Chester Keltner, in his 1960 book “How to Make Money in Commodities,” plotted channels as a multiple of daily range (high - low) around a moving average of typical price. Linda Bradford Raschke popularized a simplified version, using exponential smoothing and ATR, which is now more widely used.

The channels are typically set two ATR values above and below the 20-day EMA. The EMA dictates direction and the ATR sets channel width. Keltner Channels are a trend following indicator used to identify reversals with channel breakouts and channel direction. The Keltner Channel is used to signal possible price breakouts, show trend and give overbought and oversold readings (see “Channeling the S&P,” below).

Calculation

There are three steps to calculating Keltner Channels:

1. Select the length for the exponential moving average.
2. Choose the time periods for the ATR.
3. Choose the multiplier for the Average True Range.

By default technical analysts use 20-period EMAs with envelopes using ATR and a multiplier of 1:
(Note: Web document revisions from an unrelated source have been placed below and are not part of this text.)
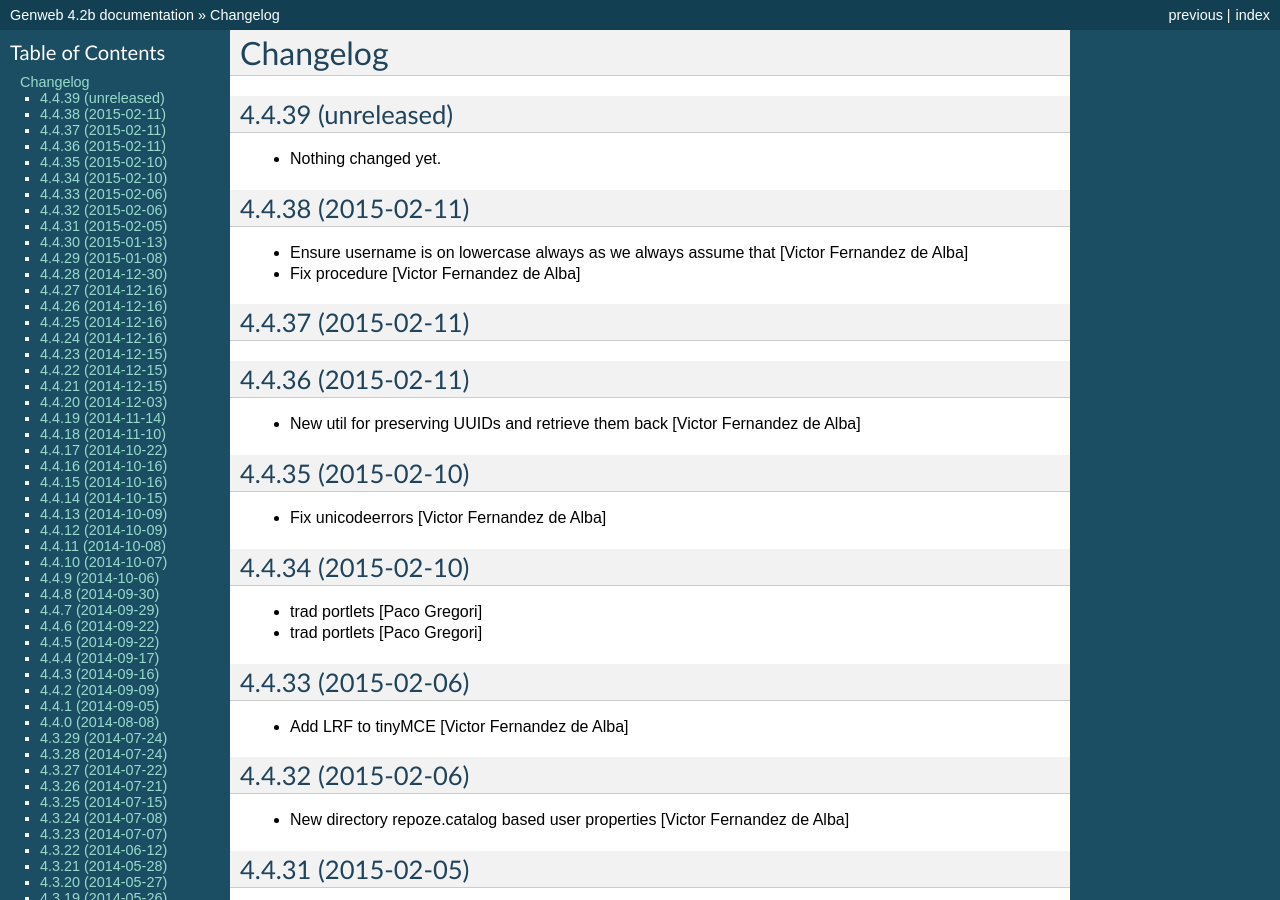
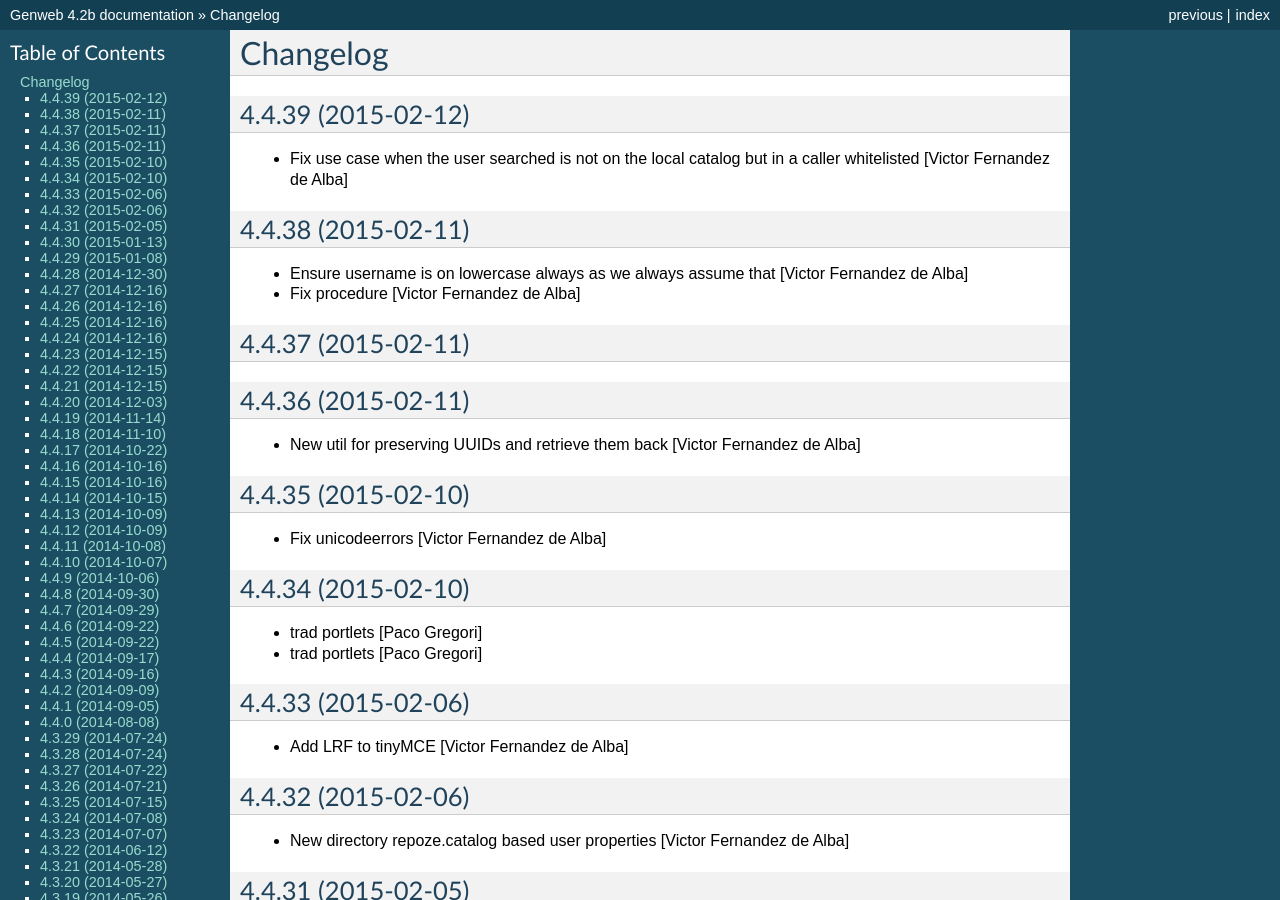
Before and after one commit to UPCnet/genweb.core, a Sphinx documentation site: the page built from docs/HISTORY.rst, in a window 1280 px wide and 900 px high. Built offline with Sphinx 7.4.7, drawn with Linux system fonts in a browser that asks for light colours.

Commit message:
Preparing release 4.4.39

```diff
--- a/docs/HISTORY.rst
+++ b/docs/HISTORY.rst
@@ -1,11 +1,10 @@
 Changelog
 =========
 
-4.4.39 (unreleased)
+4.4.39 (2015-02-12)
 -------------------
 
-- Nothing changed yet.
-
+* Fix use case when the user searched is not on the local catalog but in a caller whitelisted [Victor Fernandez de Alba]
 
 4.4.38 (2015-02-11)
 -------------------
--- a/setup.py
+++ b/setup.py
@@ -1,7 +1,7 @@
 from setuptools import setup, find_packages
 import os
 
-version = '4.4.39.dev0'
+version = '4.4.39'
 
 README = open("README.rst").read()
 HISTORY = open(os.path.join("docs", "HISTORY.rst")).read()
```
Basis = 20-Period EMA

Upper Envelope = 20-Period EMA
+ (2 X ATR)

Lower Envelope = 20-Period EMA
− (2 X ATR)

Traders should remember the following two points while defining your Keltner Channel trading strategy: The longer the length of the exponential moving average, the greater the lag on the indicator; and the higher the multiplier, the greater the width of the Keltner Channel.

Trading signals can be created two ways using the Keltner Channel: Trend confirmation and overbought/oversold signals.
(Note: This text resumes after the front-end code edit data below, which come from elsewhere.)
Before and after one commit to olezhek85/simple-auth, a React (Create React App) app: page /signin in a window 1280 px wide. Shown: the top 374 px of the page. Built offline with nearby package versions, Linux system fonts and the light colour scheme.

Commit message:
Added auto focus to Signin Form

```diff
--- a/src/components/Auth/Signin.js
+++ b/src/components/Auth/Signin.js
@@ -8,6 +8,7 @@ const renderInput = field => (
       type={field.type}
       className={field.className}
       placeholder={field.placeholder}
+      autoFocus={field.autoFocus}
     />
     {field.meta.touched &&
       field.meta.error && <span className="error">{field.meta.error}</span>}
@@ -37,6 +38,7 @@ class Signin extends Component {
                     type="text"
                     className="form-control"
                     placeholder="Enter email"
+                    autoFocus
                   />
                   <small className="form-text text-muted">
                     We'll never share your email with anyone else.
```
Trend confirmation

During a clear trend, breakthrough above or below the envelopes can be a sign of underlying strength of the trend. During a Bullish Trend, a breakthrough above the upper envelope can be seen as a sign of strength and the uptrend is likely to continue. During a bearish trend, a breakthrough below the lower envelope can be seen as a sign of weakness or bear trend strength and the downtrend is likely to continue.

Keltner said that a close above the upper band (or below the lower band) is evidence of a strong move and should be traded as a breakout. The following rules can be used by traders to trade Keltner signals in a trending market.
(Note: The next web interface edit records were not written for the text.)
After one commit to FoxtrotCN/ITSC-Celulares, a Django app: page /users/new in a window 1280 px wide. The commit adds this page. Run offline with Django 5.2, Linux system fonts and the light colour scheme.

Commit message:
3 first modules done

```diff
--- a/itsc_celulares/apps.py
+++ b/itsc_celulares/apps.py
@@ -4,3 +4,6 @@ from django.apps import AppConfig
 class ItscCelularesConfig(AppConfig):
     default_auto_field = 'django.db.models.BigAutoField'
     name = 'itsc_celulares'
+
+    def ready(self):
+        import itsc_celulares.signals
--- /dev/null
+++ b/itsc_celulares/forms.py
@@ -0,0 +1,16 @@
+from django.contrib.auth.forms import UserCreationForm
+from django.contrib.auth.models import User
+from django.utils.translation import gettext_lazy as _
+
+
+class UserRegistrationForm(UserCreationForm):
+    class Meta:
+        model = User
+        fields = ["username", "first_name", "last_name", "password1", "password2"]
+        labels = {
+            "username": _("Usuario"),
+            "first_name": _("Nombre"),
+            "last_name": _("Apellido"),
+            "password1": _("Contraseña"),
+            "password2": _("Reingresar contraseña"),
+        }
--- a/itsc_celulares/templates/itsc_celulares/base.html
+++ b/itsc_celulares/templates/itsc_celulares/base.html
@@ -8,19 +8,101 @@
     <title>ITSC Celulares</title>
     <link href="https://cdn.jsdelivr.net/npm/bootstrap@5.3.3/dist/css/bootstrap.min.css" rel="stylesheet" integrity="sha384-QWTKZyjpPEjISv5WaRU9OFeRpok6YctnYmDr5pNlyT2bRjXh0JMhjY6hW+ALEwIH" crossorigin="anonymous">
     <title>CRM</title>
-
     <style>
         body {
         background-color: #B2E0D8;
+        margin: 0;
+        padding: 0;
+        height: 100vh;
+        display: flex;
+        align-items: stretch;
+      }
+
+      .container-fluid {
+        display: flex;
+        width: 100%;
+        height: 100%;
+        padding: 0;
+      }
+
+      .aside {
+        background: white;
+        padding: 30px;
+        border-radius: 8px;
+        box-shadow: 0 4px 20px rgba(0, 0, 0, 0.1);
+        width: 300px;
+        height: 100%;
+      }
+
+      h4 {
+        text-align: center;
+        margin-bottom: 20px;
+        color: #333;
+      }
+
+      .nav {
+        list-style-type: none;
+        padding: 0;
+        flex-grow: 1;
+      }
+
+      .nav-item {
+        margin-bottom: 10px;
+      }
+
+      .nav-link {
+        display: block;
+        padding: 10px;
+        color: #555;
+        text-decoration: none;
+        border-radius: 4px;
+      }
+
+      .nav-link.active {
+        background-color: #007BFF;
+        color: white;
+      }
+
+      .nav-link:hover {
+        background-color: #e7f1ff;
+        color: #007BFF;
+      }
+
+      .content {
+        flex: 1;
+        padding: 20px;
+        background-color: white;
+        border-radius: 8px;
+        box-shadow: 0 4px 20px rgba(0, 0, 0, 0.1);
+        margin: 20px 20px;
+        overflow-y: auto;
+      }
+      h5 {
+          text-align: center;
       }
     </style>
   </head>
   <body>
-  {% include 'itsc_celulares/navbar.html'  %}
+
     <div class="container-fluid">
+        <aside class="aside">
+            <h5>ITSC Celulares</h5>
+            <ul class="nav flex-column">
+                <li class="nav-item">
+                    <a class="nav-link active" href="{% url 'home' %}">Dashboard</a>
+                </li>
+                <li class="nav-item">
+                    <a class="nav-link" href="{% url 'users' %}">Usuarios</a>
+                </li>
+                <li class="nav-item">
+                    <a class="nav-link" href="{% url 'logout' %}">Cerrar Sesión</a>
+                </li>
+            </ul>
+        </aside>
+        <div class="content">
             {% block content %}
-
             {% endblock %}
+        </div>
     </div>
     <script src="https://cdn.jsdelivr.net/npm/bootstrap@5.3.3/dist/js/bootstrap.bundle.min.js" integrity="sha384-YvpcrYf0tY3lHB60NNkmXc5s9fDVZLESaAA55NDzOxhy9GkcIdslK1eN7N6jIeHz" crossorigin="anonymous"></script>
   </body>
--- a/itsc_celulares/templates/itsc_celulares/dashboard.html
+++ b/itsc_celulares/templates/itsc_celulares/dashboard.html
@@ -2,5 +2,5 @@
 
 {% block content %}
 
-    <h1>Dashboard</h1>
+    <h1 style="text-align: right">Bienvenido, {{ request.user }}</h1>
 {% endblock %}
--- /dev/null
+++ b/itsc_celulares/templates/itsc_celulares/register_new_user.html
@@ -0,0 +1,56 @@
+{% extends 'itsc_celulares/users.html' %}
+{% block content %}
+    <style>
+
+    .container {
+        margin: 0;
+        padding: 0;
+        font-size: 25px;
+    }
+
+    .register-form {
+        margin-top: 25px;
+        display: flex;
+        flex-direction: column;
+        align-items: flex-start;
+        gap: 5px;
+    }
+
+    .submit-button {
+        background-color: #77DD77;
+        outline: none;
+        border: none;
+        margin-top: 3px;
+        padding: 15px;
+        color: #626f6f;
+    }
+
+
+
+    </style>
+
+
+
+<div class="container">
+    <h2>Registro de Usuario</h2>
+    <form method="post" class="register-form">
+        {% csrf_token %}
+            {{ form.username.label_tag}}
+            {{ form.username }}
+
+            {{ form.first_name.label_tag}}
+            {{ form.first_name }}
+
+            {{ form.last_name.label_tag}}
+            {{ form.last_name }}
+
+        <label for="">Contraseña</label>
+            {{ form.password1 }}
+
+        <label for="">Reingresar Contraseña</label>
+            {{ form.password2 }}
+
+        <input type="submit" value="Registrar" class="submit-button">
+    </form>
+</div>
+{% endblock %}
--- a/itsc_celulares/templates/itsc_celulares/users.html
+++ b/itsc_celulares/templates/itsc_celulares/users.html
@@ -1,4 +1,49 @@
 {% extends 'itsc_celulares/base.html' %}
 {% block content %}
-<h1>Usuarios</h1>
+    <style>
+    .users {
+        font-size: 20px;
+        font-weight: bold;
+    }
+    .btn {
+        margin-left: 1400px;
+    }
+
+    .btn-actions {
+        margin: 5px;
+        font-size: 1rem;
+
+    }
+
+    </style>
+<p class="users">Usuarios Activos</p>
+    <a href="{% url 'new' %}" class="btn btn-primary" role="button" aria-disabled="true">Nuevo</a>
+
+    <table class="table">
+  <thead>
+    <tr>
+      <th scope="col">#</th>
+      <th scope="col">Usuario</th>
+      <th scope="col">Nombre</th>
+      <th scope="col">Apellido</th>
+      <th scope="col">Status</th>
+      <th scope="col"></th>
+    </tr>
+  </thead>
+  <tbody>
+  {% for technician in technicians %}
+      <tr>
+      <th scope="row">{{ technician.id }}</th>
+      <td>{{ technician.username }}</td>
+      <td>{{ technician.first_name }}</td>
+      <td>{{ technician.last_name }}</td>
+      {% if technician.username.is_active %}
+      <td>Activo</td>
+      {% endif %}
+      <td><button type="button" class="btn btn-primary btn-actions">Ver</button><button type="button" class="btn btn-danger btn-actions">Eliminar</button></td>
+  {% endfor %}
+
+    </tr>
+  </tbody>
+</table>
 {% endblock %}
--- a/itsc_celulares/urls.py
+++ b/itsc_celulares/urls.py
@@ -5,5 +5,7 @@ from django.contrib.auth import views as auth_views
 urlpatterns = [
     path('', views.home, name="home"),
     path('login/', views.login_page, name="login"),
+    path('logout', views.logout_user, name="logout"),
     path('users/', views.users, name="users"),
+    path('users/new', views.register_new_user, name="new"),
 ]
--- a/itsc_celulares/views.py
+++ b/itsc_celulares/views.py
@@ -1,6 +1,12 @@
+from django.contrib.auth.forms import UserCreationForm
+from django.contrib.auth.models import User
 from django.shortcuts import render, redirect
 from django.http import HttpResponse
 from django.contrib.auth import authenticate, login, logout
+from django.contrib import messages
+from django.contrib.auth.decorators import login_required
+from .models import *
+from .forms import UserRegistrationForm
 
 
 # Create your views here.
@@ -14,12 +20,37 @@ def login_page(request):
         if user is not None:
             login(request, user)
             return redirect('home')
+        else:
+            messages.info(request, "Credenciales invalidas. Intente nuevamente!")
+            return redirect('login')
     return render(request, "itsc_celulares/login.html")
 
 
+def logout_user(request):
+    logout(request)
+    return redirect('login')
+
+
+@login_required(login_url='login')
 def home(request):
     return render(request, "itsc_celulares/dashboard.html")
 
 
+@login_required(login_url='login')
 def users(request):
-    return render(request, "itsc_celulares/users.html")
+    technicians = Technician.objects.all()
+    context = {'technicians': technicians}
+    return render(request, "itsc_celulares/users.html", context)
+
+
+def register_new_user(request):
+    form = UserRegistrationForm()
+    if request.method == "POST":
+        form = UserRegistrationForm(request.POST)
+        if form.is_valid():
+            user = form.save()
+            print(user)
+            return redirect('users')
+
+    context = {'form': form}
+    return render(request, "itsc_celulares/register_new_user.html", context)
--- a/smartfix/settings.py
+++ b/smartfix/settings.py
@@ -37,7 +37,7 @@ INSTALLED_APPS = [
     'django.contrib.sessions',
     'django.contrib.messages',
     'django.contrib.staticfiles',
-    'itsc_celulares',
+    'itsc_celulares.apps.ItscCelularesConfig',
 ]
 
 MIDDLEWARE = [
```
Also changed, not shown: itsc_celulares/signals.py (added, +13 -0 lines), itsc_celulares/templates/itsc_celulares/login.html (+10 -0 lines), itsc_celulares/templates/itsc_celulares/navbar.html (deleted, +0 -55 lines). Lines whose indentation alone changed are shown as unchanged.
• Longs initiated when price breaks above the upper band with a stop loss below the moving average (middle line) and exit if price closes below the moving average (middle line).
• Shorts initiated when price turns below the lower band with a stop loss above the moving average and exit if price crosses above the moving average (middle line).

“Time to buy,” (below) shows a buy signal for Abbott Laboratories (ABT) as its stock closed above the upper band of the Keltner Channel on July 6 at \$40.58. Traders can carry on the long until they do not see a reversal pattern or do not close below the moving average, which happened on Aug. 19 at \$44.20, a move of almost 10% was captured.

“Time to sell,” (below) shows how shares of Alaska Air Group Inc. (ALK) closed below the lower band of Keltner Channel on June 14 at \$61.20, initiating a sell signal. Traders can carry on the short until they do not see a reversal pattern, which happened on June 27, where it formed a doji pattern, suggesting a reversal. Traders can book out on a reversal confirmation, which happened the next day. A close above the moving average at \$59 happened on July 11 where traders need to cut down all positions.

Overbought/Oversold signals

When a market is choppy or trading sideways, Keltner Channels can be useful for identifying overbought and oversold conditions. These conditions can typically lead to price corrections where price moves back toward the moving average. The rules for trading Keltner overbought/oversold signals are:

Go long when prices turn up at or below the lower band. Close your position if price turns down near the upper band or crosses to below the moving average.

Go short when price turns down at or above the upper band. Close your position if price turns up near the lower band or crosses to above the moving average.

“Range trading,” (below) shows that whenever price is unable to close above the upper channel overlay, it tends to fall back toward the middle line. This allows traders the ability to earn consistent small short-term profits, as with our example in Alcoa (AA).